> Excerpted records

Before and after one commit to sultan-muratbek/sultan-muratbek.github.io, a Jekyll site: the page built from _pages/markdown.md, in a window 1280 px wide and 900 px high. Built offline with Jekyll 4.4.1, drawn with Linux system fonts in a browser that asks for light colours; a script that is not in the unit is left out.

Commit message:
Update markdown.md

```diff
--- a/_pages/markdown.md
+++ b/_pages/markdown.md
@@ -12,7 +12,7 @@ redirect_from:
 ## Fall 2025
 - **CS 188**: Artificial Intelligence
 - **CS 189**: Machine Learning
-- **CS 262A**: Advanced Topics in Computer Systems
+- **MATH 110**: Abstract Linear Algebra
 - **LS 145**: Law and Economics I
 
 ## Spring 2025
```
---
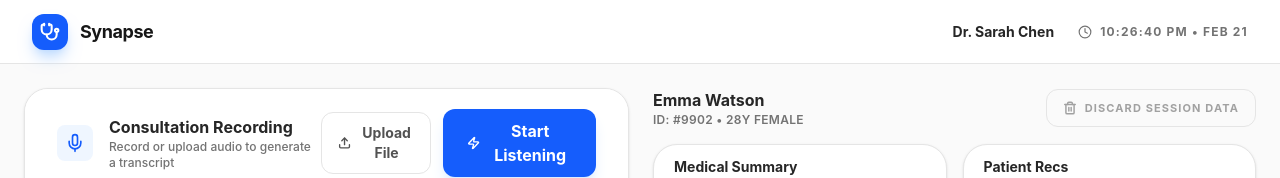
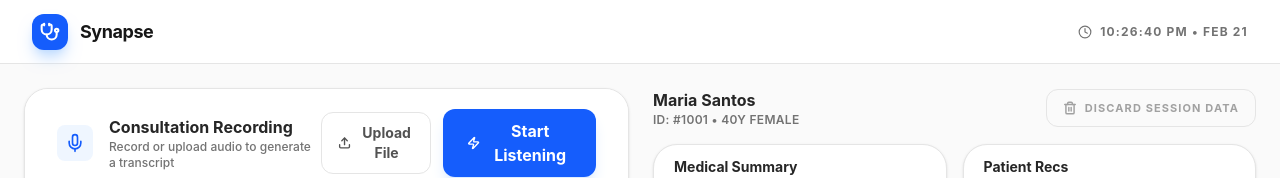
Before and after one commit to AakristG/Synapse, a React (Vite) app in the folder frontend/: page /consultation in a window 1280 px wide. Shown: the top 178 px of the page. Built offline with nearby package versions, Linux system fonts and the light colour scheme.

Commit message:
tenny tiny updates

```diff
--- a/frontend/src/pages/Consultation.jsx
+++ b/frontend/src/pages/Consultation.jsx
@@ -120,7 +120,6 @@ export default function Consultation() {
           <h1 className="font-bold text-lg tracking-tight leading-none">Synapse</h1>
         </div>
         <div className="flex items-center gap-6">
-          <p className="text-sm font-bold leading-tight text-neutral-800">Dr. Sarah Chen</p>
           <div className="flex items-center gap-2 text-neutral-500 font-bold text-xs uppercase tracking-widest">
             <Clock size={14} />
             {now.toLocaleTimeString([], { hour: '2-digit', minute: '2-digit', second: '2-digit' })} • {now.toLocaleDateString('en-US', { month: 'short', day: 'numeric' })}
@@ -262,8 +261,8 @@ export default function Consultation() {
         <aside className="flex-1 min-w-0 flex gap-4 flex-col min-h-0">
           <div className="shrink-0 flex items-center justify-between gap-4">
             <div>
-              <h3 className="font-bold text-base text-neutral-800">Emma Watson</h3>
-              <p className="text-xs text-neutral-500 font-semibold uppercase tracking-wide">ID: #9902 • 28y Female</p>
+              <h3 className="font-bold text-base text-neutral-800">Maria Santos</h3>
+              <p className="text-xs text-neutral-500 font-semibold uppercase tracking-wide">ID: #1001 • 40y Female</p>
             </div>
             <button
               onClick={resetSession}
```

> Assigned task
Search the records for the word "tight". Copy every line that has it.

> Answer below
           <h1 className="font-bold text-lg tracking-tight leading-none">Synapse</h1>
-          <p className="text-sm font-bold leading-tight text-neutral-800">Dr. Sarah Chen</p>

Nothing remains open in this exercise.